# Task details
Your task is to repeat the lines below exactly, excluding any pictures they contain.
***
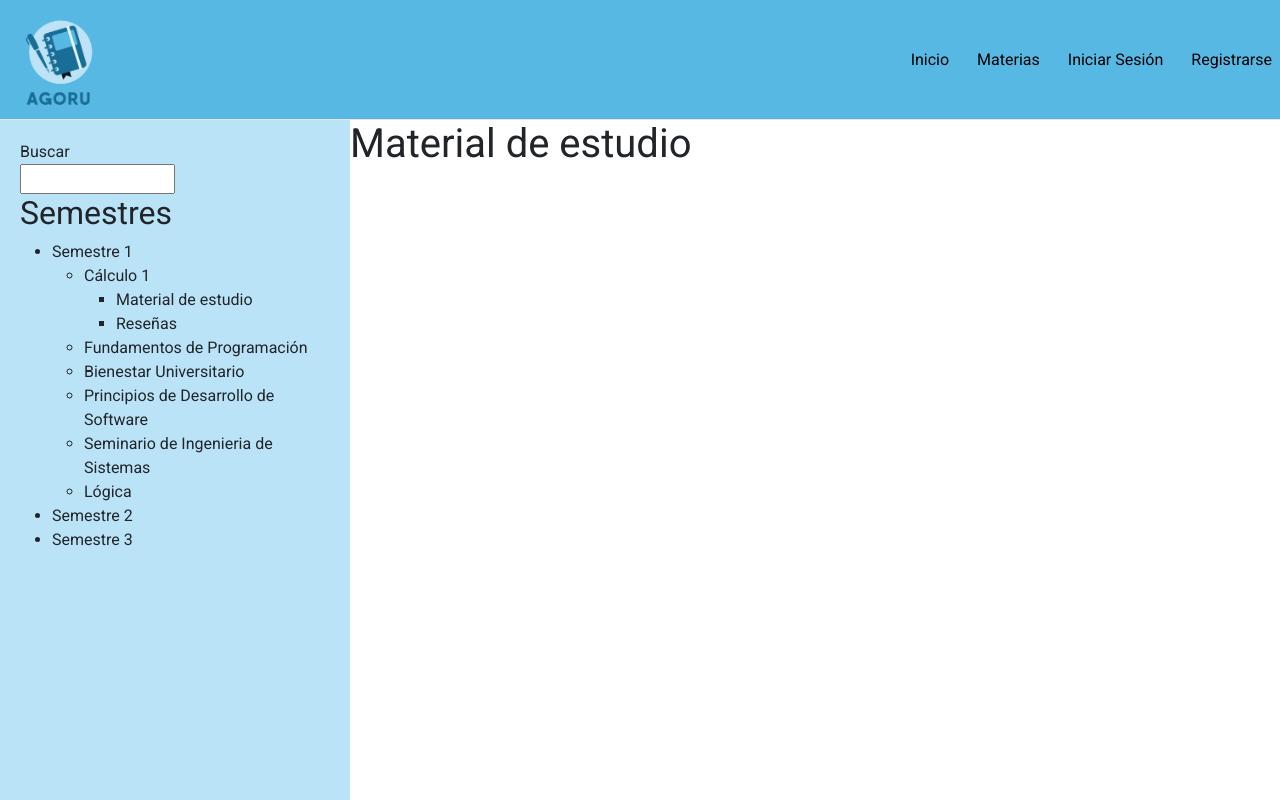
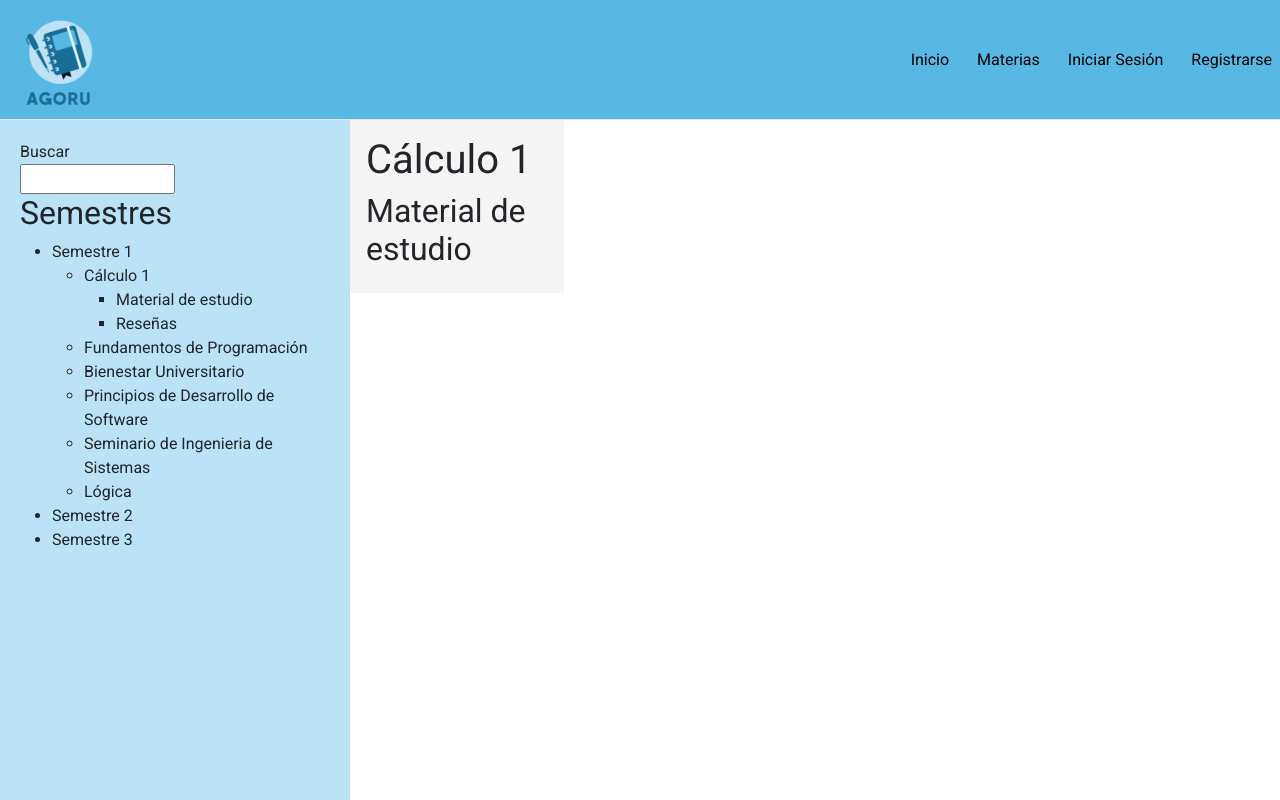
Before and after one commit to josevegara04/AgorU, a React (Vite) app in the folder FRONTEND/agoru_app/: page / in a window 1280 px wide. Both pictures are taken after a click on the button "Materias". Built offline with nearby package versions, Linux system fonts and the light colour scheme.

Commit message:
added subject name to the tittle

```diff
--- a/FRONTEND/agoru_app/src/Components/StudyMaterial.jsx
+++ b/FRONTEND/agoru_app/src/Components/StudyMaterial.jsx
@@ -3,10 +3,13 @@
 import React from "react";
 import "../Styles/studyMaterial.css";
 
-function studyMaterial(){
+function studyMaterial({ subject }){
     return(
-        <div className="">
-            <h1> Material de estudio </h1>
+        <div className="subject-material">
+            <div className="tittle-content">
+                <h1>{subject.name}</h1>
+                <h2> Material de estudio </h2>
+            </div>
         </div>
     )
 };
```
***
# Answer for the task
Before and after one commit to josevegara04/AgorU, a React (Vite) app in the folder FRONTEND/agoru_app/: page / in a window 1280 px wide. Both pictures are taken after a click on the button "Materias". Built offline with nearby package versions, Linux system fonts and the light colour scheme.

Commit message:
added subject name to the tittle

```diff
--- a/FRONTEND/agoru_app/src/Components/StudyMaterial.jsx
+++ b/FRONTEND/agoru_app/src/Components/StudyMaterial.jsx
@@ -3,10 +3,13 @@
 import React from "react";
 import "../Styles/studyMaterial.css";
 
-function studyMaterial(){
+function studyMaterial({ subject }){
     return(
-        <div className="">
-            <h1> Material de estudio </h1>
+        <div className="subject-material">
+            <div className="tittle-content">
+                <h1>{subject.name}</h1>
+                <h2> Material de estudio </h2>
+            </div>
         </div>
     )
 };
```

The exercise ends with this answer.